We started at Wren’s Warren on the north east side of the forest, and ‘saw’ the line of the invisible fencing on the hillside. It encloses about 60 acres.
As explained here, the fencing is cable buried about six inches deep and carrying an electric charge generated from a box.
The cattle wear collars and as they approach the ‘fence’ they get a noise, which they learn means they should stay away from the fence. The cable is visible where it crosses a stream.
The untrammeled views show the benefits of invisible fencing.
A notice board (which should have been removed when the cattle are not present) explains where the fencing lies. Twenty cattle graze from about May to September and do good work on the Molinia. The aim is to create some bare ground for heather regeneration.
The conservators plan to have a number of invisible fenced loops so that they can move the cattle around. They have a community herd: the animals are owned by the commoners but managed by the conservators, and the conservators sell meat boxes through the Forest Centre at Forest Row. It is grant aided at present but the aim is to make it self-sustaining.
Invisible fencing seems an ideal solution in this landscape so it is worrying that the Department for Environment, Food and Rural Affairs’ chief vet has apparently expressed concerns about the welfare aspects.

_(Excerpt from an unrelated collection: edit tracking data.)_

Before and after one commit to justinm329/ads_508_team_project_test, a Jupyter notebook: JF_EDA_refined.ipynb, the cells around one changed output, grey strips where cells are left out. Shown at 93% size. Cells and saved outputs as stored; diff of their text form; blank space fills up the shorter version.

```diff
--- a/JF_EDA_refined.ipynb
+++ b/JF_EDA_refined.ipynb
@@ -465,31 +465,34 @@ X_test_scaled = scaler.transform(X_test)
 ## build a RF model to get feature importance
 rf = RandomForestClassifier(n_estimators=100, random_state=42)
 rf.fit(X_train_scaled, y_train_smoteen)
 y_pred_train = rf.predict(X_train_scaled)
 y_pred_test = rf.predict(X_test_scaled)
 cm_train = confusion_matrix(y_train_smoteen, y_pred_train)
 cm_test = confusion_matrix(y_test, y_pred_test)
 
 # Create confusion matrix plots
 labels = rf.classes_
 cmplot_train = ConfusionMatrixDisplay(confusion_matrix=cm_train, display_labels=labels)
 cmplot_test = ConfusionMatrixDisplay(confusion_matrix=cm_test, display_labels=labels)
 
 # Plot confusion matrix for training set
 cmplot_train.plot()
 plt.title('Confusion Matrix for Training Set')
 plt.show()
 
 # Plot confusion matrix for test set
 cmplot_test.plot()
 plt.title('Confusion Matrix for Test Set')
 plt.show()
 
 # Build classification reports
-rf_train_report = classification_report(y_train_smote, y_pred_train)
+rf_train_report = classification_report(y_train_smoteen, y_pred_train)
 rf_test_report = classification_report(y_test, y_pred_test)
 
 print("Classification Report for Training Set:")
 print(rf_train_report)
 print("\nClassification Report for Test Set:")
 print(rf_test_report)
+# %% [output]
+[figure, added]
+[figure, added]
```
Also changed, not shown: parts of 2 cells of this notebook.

He needs to provide evidence of this, because there are plenty of welfare benefits, such as stock not being killed on roads or chased by dogs.
Further along we came to a traditional electric-fenced enclosure.
This contained a herd of six Exmoor ponies, doing useful conservation grazing.
Nearby, the common is infested with bracken: this too needs to be grazed.
One problem is the busy main roads across the forest, in particular the A22 and A26; they have a 40-mph speed limit which needs more enforcement, and there is some fencing here. Road accidents caused by deer are particularly worrying, and there is a project to cull the deer to a more practical level.
We drove to Friends’ car park near Nutley and walked to the clump of trees, planted on the hilltop as a shelter-belt in Victorian times.
A bench had been placed here so that people can enjoy the view, but now they can only see a wall of gorse. This shows the changing management, in the past the gorse would have been kept at bay by the stock.
We walked a bit further and had a lovely view over the forest, where the land is grazed by a traditional commoner and it pays; the vegetation is a good mosaic of species.
There used to be wildflower meadows around the edge of the heathland, which were important to provide a habitat for the invertebrates which winter in the gorse, but these have largely been destroyed. The conservators are providing alternative nectar sources, in fields and on roadside verges.
There is much good work being done here, thanks to enthusiastic managers and the Countryside Stewardship scheme. Post Brexit such schemes will be put in severe jeopardy. What future for the forest then?